Jacksonville, Fla.-based Fidelity National said Bank of America Corp. will be required to show that all documentation and procedures related to the foreclosure of a property comply with state law and local practice. The Charlotte, N.C., bank will also cover any losses Fidelity National faces that are directly related to its failure to comply with laws on transactions in which foreclosure has already occurred or will take place.
The deal comes amid accusations that mortgage lenders nationwide cut corners as they moved to seize millions of homes. Lenders won't issue mortgages without title insurance, which protects a homebuyer and mortgage provider in case any unpaid taxes, questionable ownership or other problems surface. Title insurers are trying to come up with a way to ensure they don't have to pay claims to the buyer of a foreclosed home if inaccuracies end up voiding the home purchase.
Bank of America, the nation's largest bank, has suspended foreclosures in all 50 states while it checks to see if employees made errors in loan documents needed to complete foreclosures. It has said it will resume the proceedings next week.
"We believe that this agreement reflects current law in every state and is consistent with the rights that we have under the policies we issue," said Fidelity National Chairman William P. Foley in a statement. Fidelity National will also require guaranties on future foreclosure-related transactions from all other lenders.
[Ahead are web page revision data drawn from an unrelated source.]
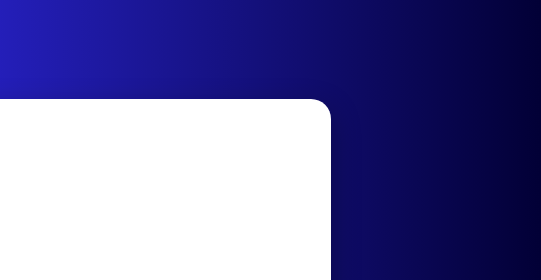
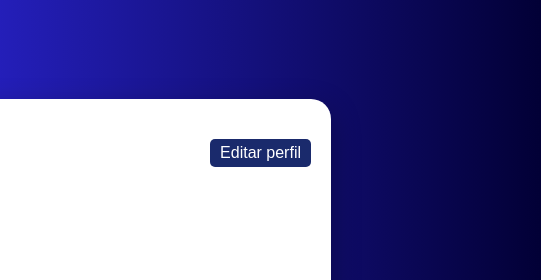
Before and after one commit to vhdtv/ScoutPlay, a plain HTML site: page src/main/resources/static/feedAtleta.html in a window 1280 px wide. Shown: the top 280 px of the page, 739-1280 px from the left. Drawn offline with Linux system fonts and the light colour scheme.

Commit message:
Adicionado botão de redirecionamento para a página de edição de perfil na classe feedAtleta.

```diff
--- a/src/main/resources/static/feedAtleta.html
+++ b/src/main/resources/static/feedAtleta.html
@@ -34,6 +34,7 @@
             display: flex;
             flex-direction: column;
             align-items: center;
+            position: relative;
         }
         .profile-pic {
             width: 180px;
@@ -42,6 +43,20 @@
             border-radius: 50%;
             border: 5px solid #2a24d1;
             margin-bottom: 20px;
+        }
+        .edit-button{
+            position: absolute;
+            top:40px;
+            right: 20px;
+            padding:5px 10px;
+            background-color: #1a2a6c;
+            color:white;
+            text-decoration: none;
+            border-radius: 5px;
+            transition: background-color 0.3s;
+        }
+        .edit-button:hover{
+            background-color: #2a24d1;
         }
         .profile-details{
             display: flex;
@@ -89,6 +104,7 @@
 <body>
 
     <div class="profile-container">
+        <a href="editarPerfilAtleta.html" class="edit-button">Editar perfil</a>
         <img id="profilePic" class="profile-pic" src="" alt="Foto do Atleta">
         <h1 id="athleteName">Nome do Atleta</h1>
 
```
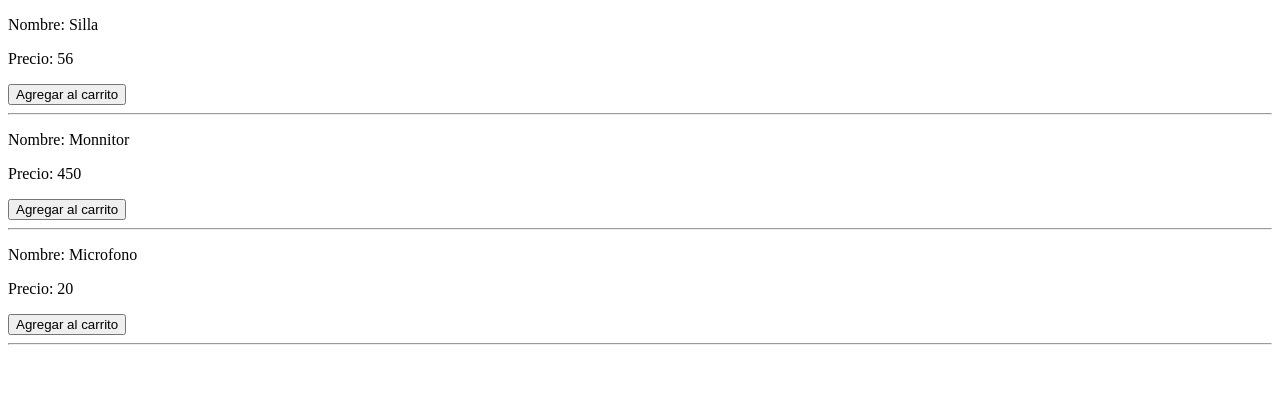
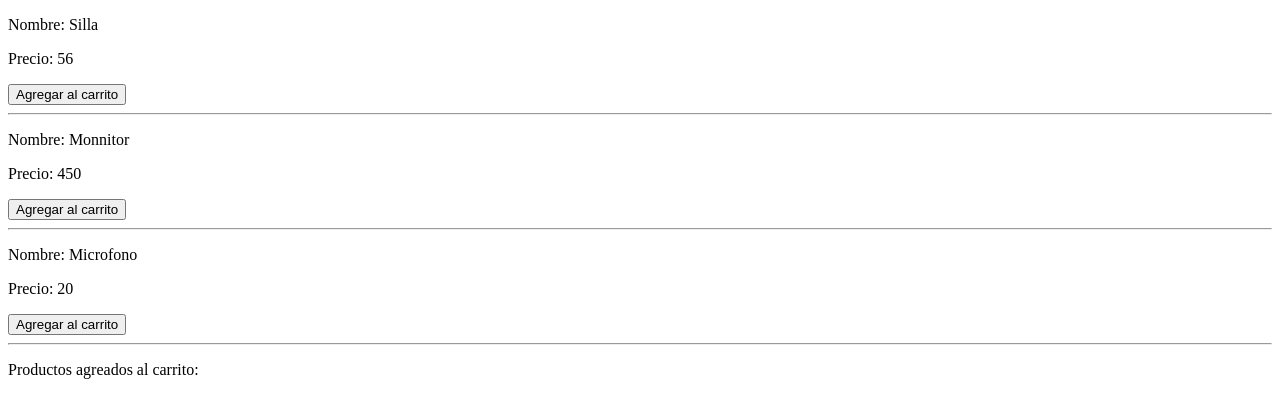
Before and after one commit to faemmque/vue-3-ecommerce, a Vue app: page / in a window 1280 px wide. Shown: the top 418 px of the page. Built offline with nearby package versions, Linux system fonts and the light colour scheme; the HTML template or start-up script is replaced by a standard one.

Commit message:
Se finalizan los ultimos cambios de la seccion 06

```diff
--- /dev/null
+++ b/src/examples/Cart.vue
@@ -0,0 +1,24 @@
+
+<script lang="ts">
+import type { PropType } from 'vue';
+import type { ICartDetail } from './types';
+
+  export default{
+    props:{
+      details:{
+        type: Object as PropType<Array<ICartDetail>>,
+        required: true
+      }
+    }
+  }
+
+</script>
+
+<template>
+  <p>Productos agreados al carrito:</p>
+  <ul>
+    <li v-for="detail in details">
+      <p>Producto: {{ detail.productId }} (Qty: {{ detail.quantity }})</p>
+    </li>
+  </ul>
+</template>
--- a/src/examples/ProductCard.vue
+++ b/src/examples/ProductCard.vue
@@ -1,7 +1,7 @@
 
 <script lang="ts">
   import type { PropType } from 'vue';
-  import type { IProduct } from './IProduct'
+  import type { IProduct } from './types'
 
   export default{
     props: {
@@ -10,7 +10,7 @@
         required: true
       }
     },
-    // emits: ['addProduct'],
+    emits: ['addProduct'],
     methods: {
       onAddButtonClick(){
         // console.log("Agregando carrito " + this.product.id)
--- a/src/examples/ProductList.vue
+++ b/src/examples/ProductList.vue
@@ -1,10 +1,12 @@
 <script lang="ts">
+  import Cart from './Cart.vue';
   import ProductCard from './ProductCard.vue';
-  import type { IProduct } from './IProduct'
+  import type { ICartDetail, IProduct } from './types'
 
   export default{
     components:{
-        ProductCard
+        ProductCard,
+        Cart,
     },
     data(){
       return{
@@ -12,12 +14,23 @@
           {id: 1, name: "Silla", price: 56},
           {id: 2, name: "Monnitor", price: 450},
           {id: 3, name: "Microfono", price: 20}
-        ]
+        ],
+        details:<Array<ICartDetail>>[]
       }
     },
     methods: {
-      onAddProduct(id: number) {
-        console.log("Agregando producto " + id)
+      onAddProduct(productId: number) {
+        // console.log("Agregando producto " + productId)
+
+        const detailFound = this.details.find(d => d.productId === productId);
+
+        if (detailFound) {
+          detailFound.quantity += 1;
+        } else {
+          this.details.push({
+            productId, quantity: 1
+          });
+        }
       }
     }
   }
@@ -31,5 +44,6 @@
       :product="product"
       @addProduct="onAddProduct(product.id)"
     />
+    <Cart :details="details" />
   </div>
 </template>
--- a/src/examples/IProduct.ts
+++ b/src/examples/types.ts
@@ -3,3 +3,9 @@ export interface IProduct{
   name: string,
   price: number
 }
+
+
+export interface ICartDetail{
+  productId: number,
+  quantity: number
+}
```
JPMorgan Chase & Co., Ally Financial's GMAC Mortgage unit and PNC Financial have also stopped foreclosures in some states while they review procedures. Attorneys general in all 50 states and the District of Columbia are jointly investigating whether mortgage companies have violated state laws.
Fidelity National said it does not believe that this situation will have a material adverse impact on its title business. The company said it believes policies written to new purchasers of foreclosed homes will not result in additional claims exposure "because the new owners and their lenders would have the rights of good faith purchasers which should not be affected by potential defects in documentation.
"Even if a court sets aside a foreclosure due to a defect in documentation, the foreclosing lender would be required to return all funds obtained from our insureds, resulting in no loss under the title insurance policy," Fidelity National said.
The details of the deal with Bank of America were disclosed at the same time Fidelity National posted a 13 percent increase in third-quarter profit, boosted by increased sales of specialty insurance, investment gains and cost cutting.
For the three months ended Sept. 30, Fidelity National said its net income attributable to common shareholders was $83.2 million, or 36 cents per share, compared with $73.4 million, or 32 cents per share, in the year-ago quarter.
Revenue slipped 3 percent to $1.42 billion, from $1.47 billion last year.
Analysts polled by Thomson Reuters, on average, expected profit of 30 cents per share, on revenue of $1.4 billion.
Fidelity National said total title premiums fell 8 percent to $903.3 million. Specialty insurance rose 12 percent to $110.8 million. Foley said the company saw strength in its title business, with refinance order volumes rising throughout the quarter.
Realized investment gains nearly quadrupled, to $40.1 million, much of that gain due to the sale of about half of the company's shares in Fidelity National Information Services, an electronic payment processing and outsourcing company it split from in 2006. The insurer continues to own 1.6 million shares, valued at about $45 million, of Fidelity National Information Services.
The company cut total expenses by nearly 5 percent to $1.3 billion.
Separately, Fidelity National said its CEO Alan L. Stinson has stepped down from that role to become an executive vice president, citing his desire to work in a "less rigorous capacity than his role as CEO." Chief Operating Officer George P. Scanlon was named the new chief executive.
The company also said its board declared a dividend of 18 cents, payable Dec. 23 to shareholders of record as of Dec. 9.
In aftermarket electronic trading, Fidelity National Financial shares slipped 24 cents to $14.50, after closing Wednesday trading up 25 cents at $14.74.